= WHAT TO DO =
Check each line of the entries. Copy the ones that contain the string "cvsection".

= TASK INPUT =
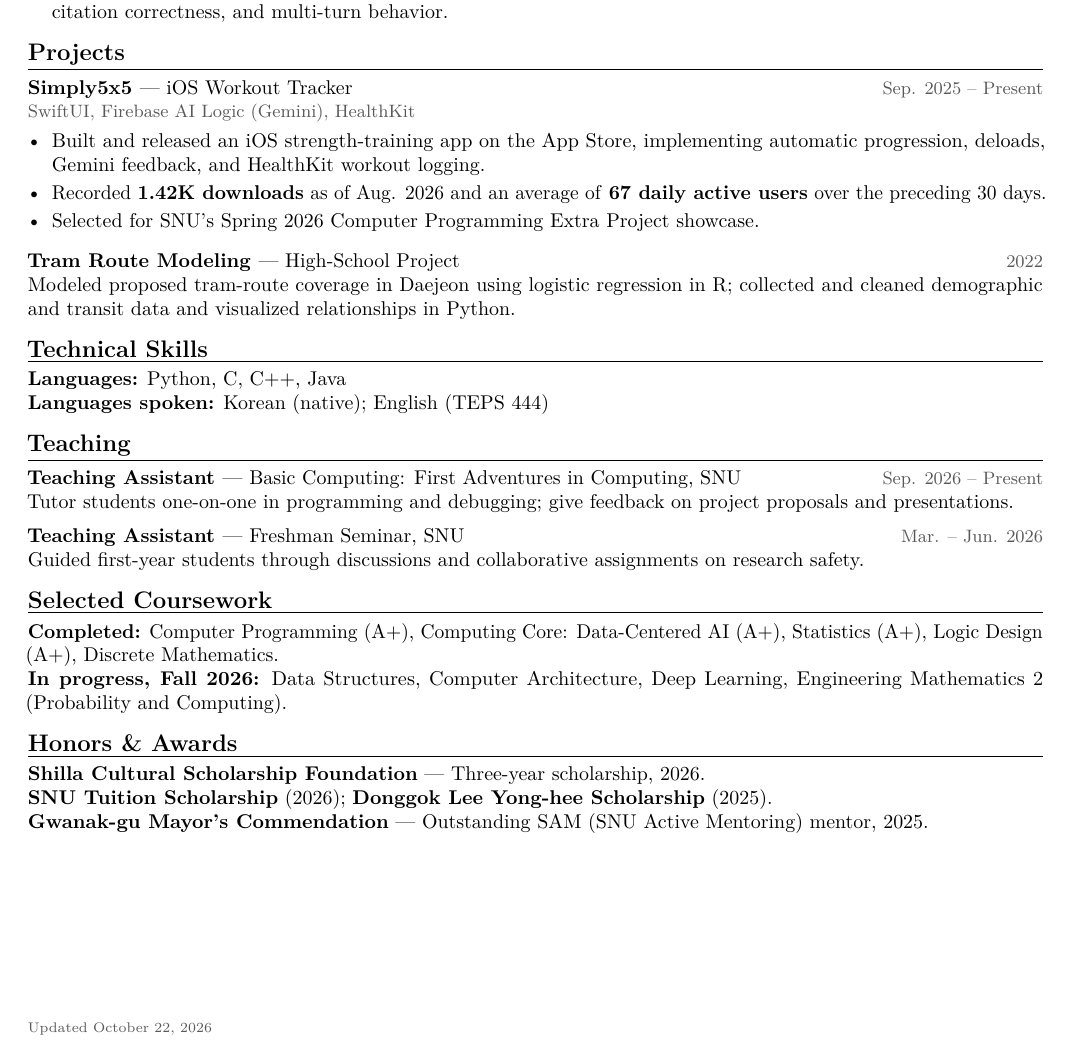
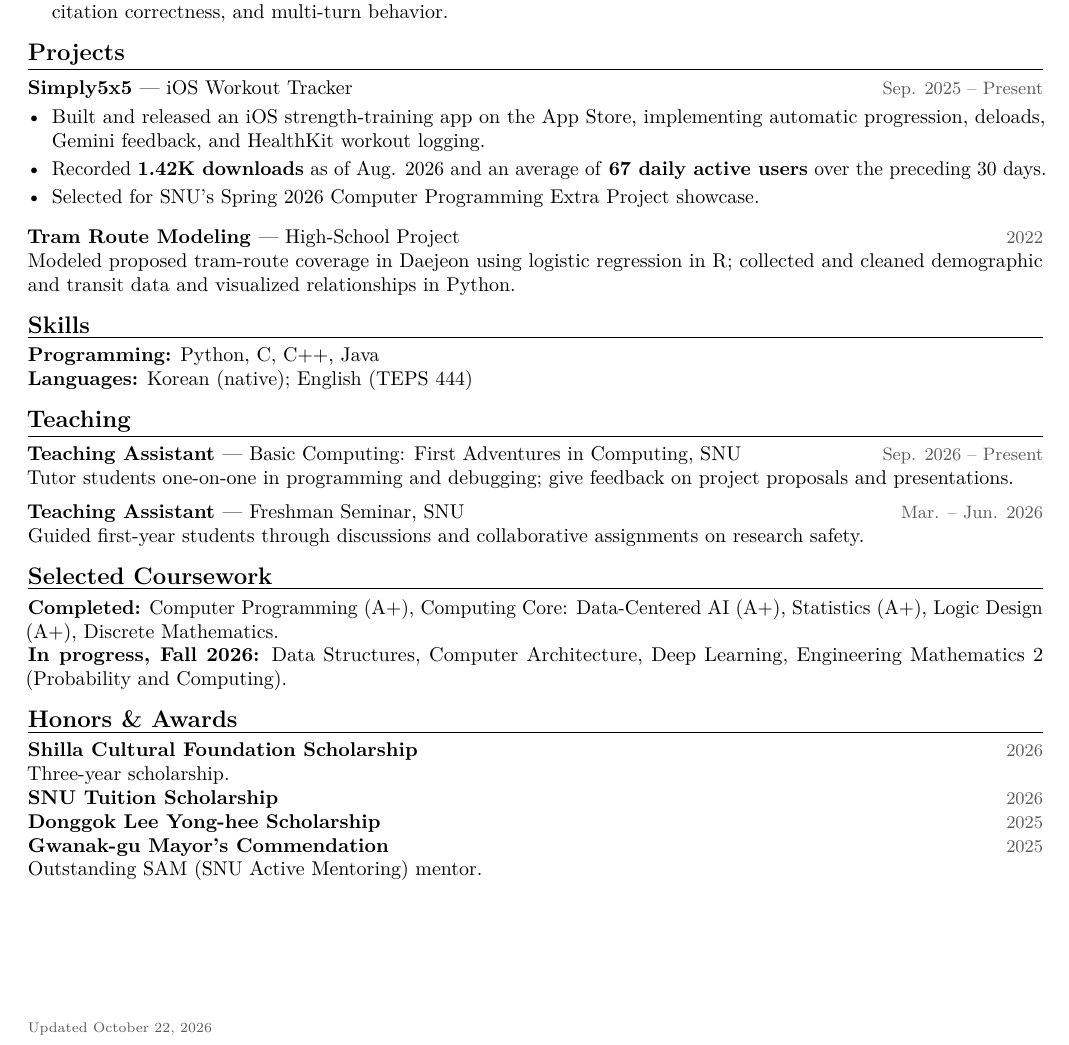
Before and after one commit to saturdayynightlive/saturdayynightlive.github.io, a LaTeX CV (Hwan_Ji_CV.tex): part of the page, cut so that both start at the same text. Compiled offline with pdfLaTeX.

Commit message:
Refine CV skills awards and project formatting

```diff
--- a/Hwan_Ji_CV.tex
+++ b/Hwan_Ji_CV.tex
@@ -40,7 +40,6 @@ Developing \textbf{SR\&D Chat}, a RAG assistant for SNU researchers and staff wo
 
 \cvsection{Projects}
 \entry{\href{https://apps.apple.com/us/app/simply5x5/id6752772279}{Simply5x5} \textnormal{--- iOS Workout Tracker}}{Sep. 2025 -- Present}
-{\small\color{muted}SwiftUI, Firebase AI Logic (Gemini), HealthKit}
 \begin{itemize}
 \item Built and released an iOS strength-training app on the App Store, implementing automatic progression, deloads, Gemini feedback, and HealthKit workout logging.
 \item Recorded \textbf{1.42K downloads} as of Aug. 2026 and an average of \textbf{67 daily active users} over the preceding 30 days.
@@ -50,9 +49,9 @@ Developing \textbf{SR\&D Chat}, a RAG assistant for SNU researchers and staff wo
 \entry{Tram Route Modeling \textnormal{--- High-School Project}}{2022}
 Modeled proposed tram-route coverage in Daejeon using logistic regression in R; collected and cleaned demographic and transit data and visualized relationships in Python.
 
-\cvsection{Technical Skills}
-\textbf{Languages:} Python, C, C++, Java\\
-\textbf{Languages spoken:} Korean (native); English (TEPS 444)
+\cvsection{Skills}
+\textbf{Programming:} Python, C, C++, Java\\
+\textbf{Languages:} Korean (native); English (TEPS 444)
 
 \cvsection{Teaching}
 \entry{Teaching Assistant \textnormal{--- Basic Computing: First Adventures in Computing, SNU}}{Sep. 2026 -- Present}
@@ -66,9 +65,12 @@ Guided first-year students through discussions and collaborative assignments on
 \textbf{In progress, Fall 2026:} Data Structures, Computer Architecture, Deep Learning, Engineering Mathematics 2 (Probability and Computing).
 
 \cvsection{Honors \& Awards}
-\textbf{Shilla Cultural Scholarship Foundation} --- Three-year scholarship, 2026.\\
-\textbf{SNU Tuition Scholarship} (2026); \textbf{Donggok Lee Yong-hee Scholarship} (2025).\\
-\textbf{Gwanak-gu Mayor's Commendation} --- Outstanding SAM (SNU Active Mentoring) mentor, 2025.
+\entry{Shilla Cultural Foundation Scholarship}{2026}
+Three-year scholarship.
+\entry{SNU Tuition Scholarship}{2026}
+\entry{Donggok Lee Yong-hee Scholarship}{2025}
+\entry{Gwanak-gu Mayor's Commendation}{2025}
+Outstanding SAM (SNU Active Mentoring) mentor.
 
 \vfill
 {\scriptsize\color{muted}Updated October 22, 2026}
```
Also changed, not shown: Hwan_Ji_CV.pdf.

= ANSWER FOR THIS EXERCISE =
 \cvsection{Projects}
-\cvsection{Technical Skills}
+\cvsection{Skills}
 \cvsection{Teaching}
 \cvsection{Honors \& Awards}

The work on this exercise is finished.